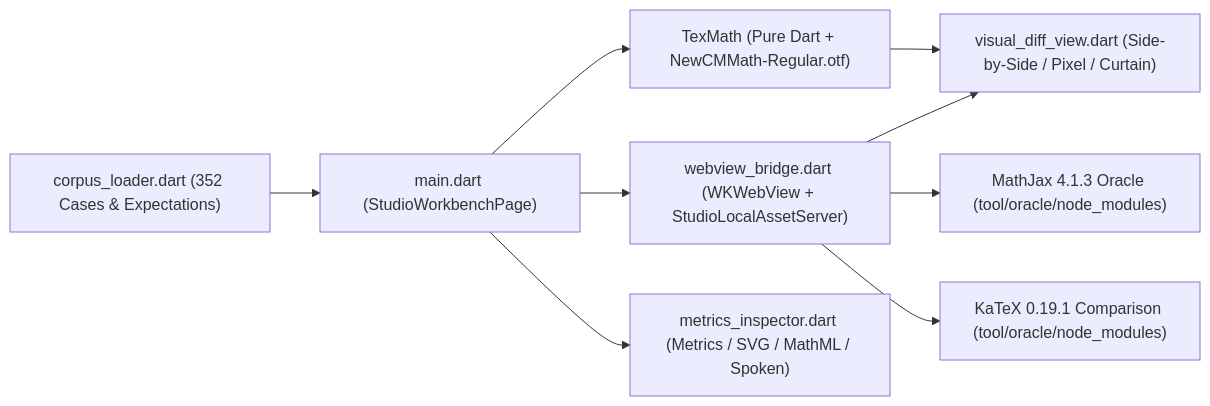
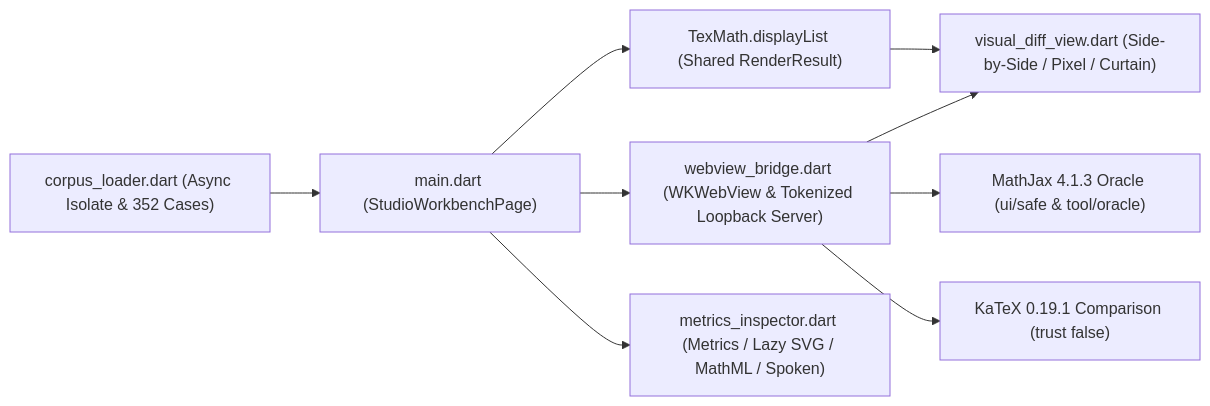
Before and after one commit to tkinnis/tex_math: the diagram in doc/STUDIO_GUIDE.md, drawn with Mermaid. The commit also changed other lines of this file and 16 other files, not shown here.

````diff
--- a/doc/STUDIO_GUIDE.md
+++ b/doc/STUDIO_GUIDE.md
@@ -9,11 +9,11 @@
 ```mermaid
 flowchart LR
-  Loader["corpus_loader.dart (352 Cases & Expectations)"] --> App["main.dart (StudioWorkbenchPage)"]
-  App --> DartPane["TexMath (Pure Dart + NewCMMath-Regular.otf)"]
-  App --> Bridge["webview_bridge.dart (WKWebView + StudioLocalAssetServer)"]
-  Bridge --> MjPane["MathJax 4.1.3 Oracle (tool/oracle/node_modules)"]
-  Bridge --> KxPane["KaTeX 0.19.1 Comparison (tool/oracle/node_modules)"]
+  Loader["corpus_loader.dart (Async Isolate & 352 Cases)"] --> App["main.dart (StudioWorkbenchPage)"]
+  App --> DartPane["TexMath.displayList (Shared RenderResult)"]
+  App --> Bridge["webview_bridge.dart (WKWebView & Tokenized Loopback Server)"]
+  Bridge --> MjPane["MathJax 4.1.3 Oracle (ui/safe & tool/oracle)"]
+  Bridge --> KxPane["KaTeX 0.19.1 Comparison (trust false)"]
   DartPane --> Diff["visual_diff_view.dart (Side-by-Side / Pixel / Curtain)"]
   Bridge --> Diff
-  App --> Inspector["metrics_inspector.dart (Metrics / SVG / MathML / Spoken)"]
+  App --> Inspector["metrics_inspector.dart (Metrics / Lazy SVG / MathML / Spoken)"]
 ```
````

» EXERCISE:
Show each line of the material holding "DartPane".

» RESPONSE BELOW:
-  App --> DartPane["TexMath (Pure Dart + NewCMMath-Regular.otf)"]
+  App --> DartPane["TexMath.displayList (Shared RenderResult)"]
   DartPane --> Diff["visual_diff_view.dart (Side-by-Side / Pixel / Curtain)"]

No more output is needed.